**Aim of the exercise**
Any image in the records should be left out; output everything else exactly.

**Supplied material**
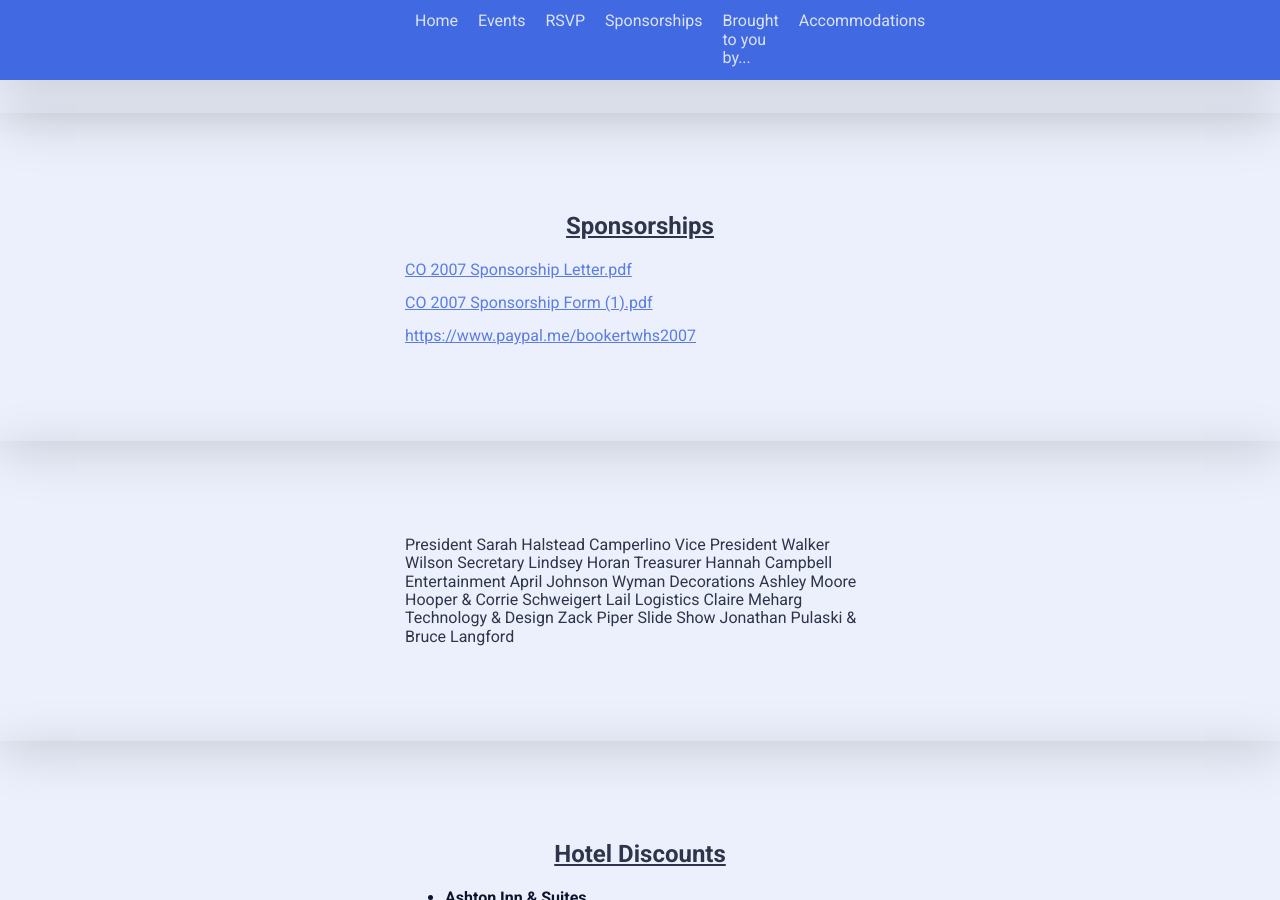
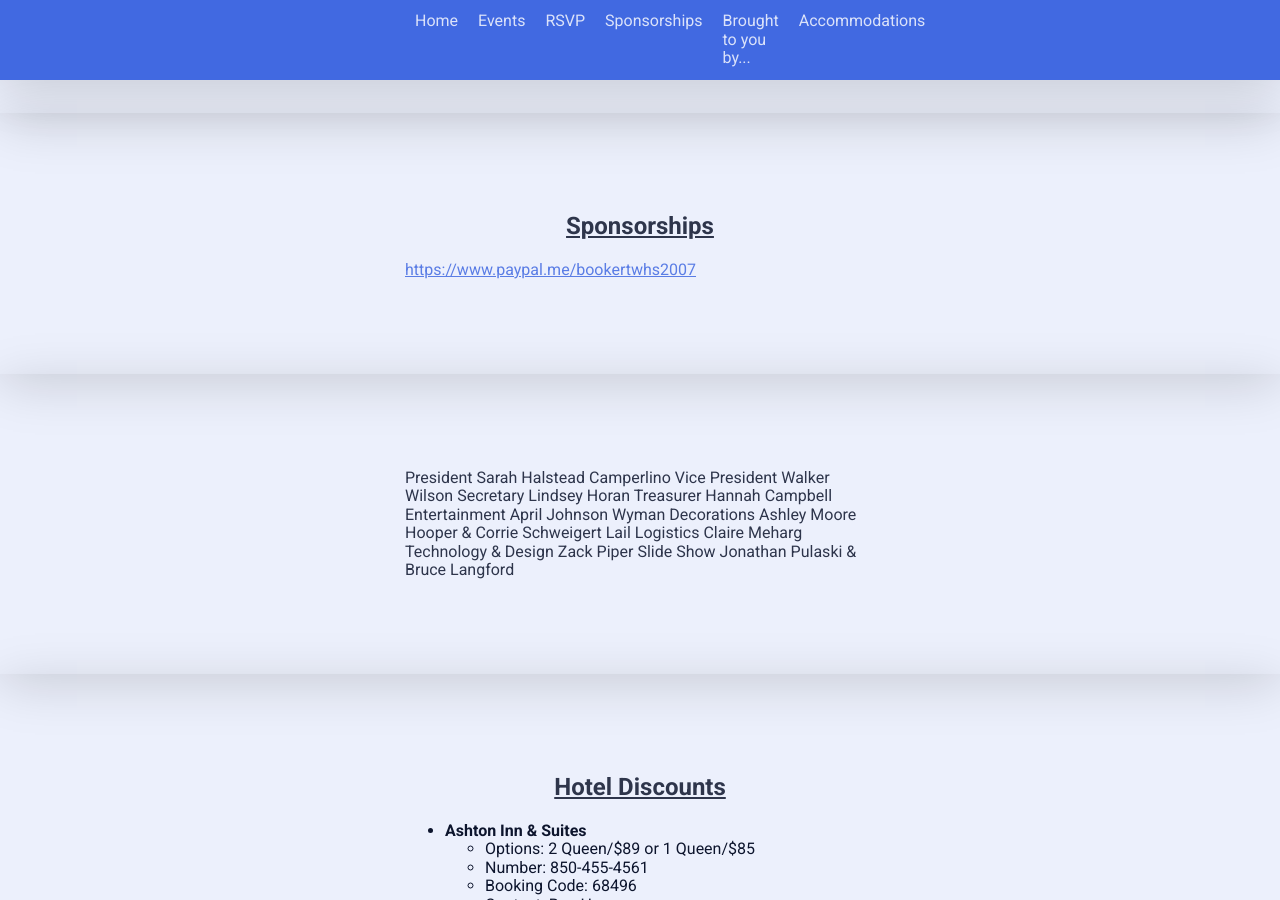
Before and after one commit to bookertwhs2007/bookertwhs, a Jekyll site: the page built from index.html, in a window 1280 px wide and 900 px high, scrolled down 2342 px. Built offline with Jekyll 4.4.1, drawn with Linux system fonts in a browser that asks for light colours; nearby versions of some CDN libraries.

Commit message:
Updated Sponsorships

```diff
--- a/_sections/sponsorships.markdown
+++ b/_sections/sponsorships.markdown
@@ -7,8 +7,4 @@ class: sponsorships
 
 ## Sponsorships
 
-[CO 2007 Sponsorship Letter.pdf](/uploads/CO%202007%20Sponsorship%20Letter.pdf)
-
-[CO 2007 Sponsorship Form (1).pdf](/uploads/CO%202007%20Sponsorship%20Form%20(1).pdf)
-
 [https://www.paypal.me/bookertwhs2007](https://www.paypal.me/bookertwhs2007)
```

**Response**
Before and after one commit to bookertwhs2007/bookertwhs, a Jekyll site: the page built from index.html, in a window 1280 px wide and 900 px high, scrolled down 2342 px. Built offline with Jekyll 4.4.1, drawn with Linux system fonts in a browser that asks for light colours; nearby versions of some CDN libraries.

Commit message:
Updated Sponsorships

```diff
--- a/_sections/sponsorships.markdown
+++ b/_sections/sponsorships.markdown
@@ -7,8 +7,4 @@ class: sponsorships
 
 ## Sponsorships
 
-[CO 2007 Sponsorship Letter.pdf](/uploads/CO%202007%20Sponsorship%20Letter.pdf)
-
-[CO 2007 Sponsorship Form (1).pdf](/uploads/CO%202007%20Sponsorship%20Form%20(1).pdf)
-
 [https://www.paypal.me/bookertwhs2007](https://www.paypal.me/bookertwhs2007)
```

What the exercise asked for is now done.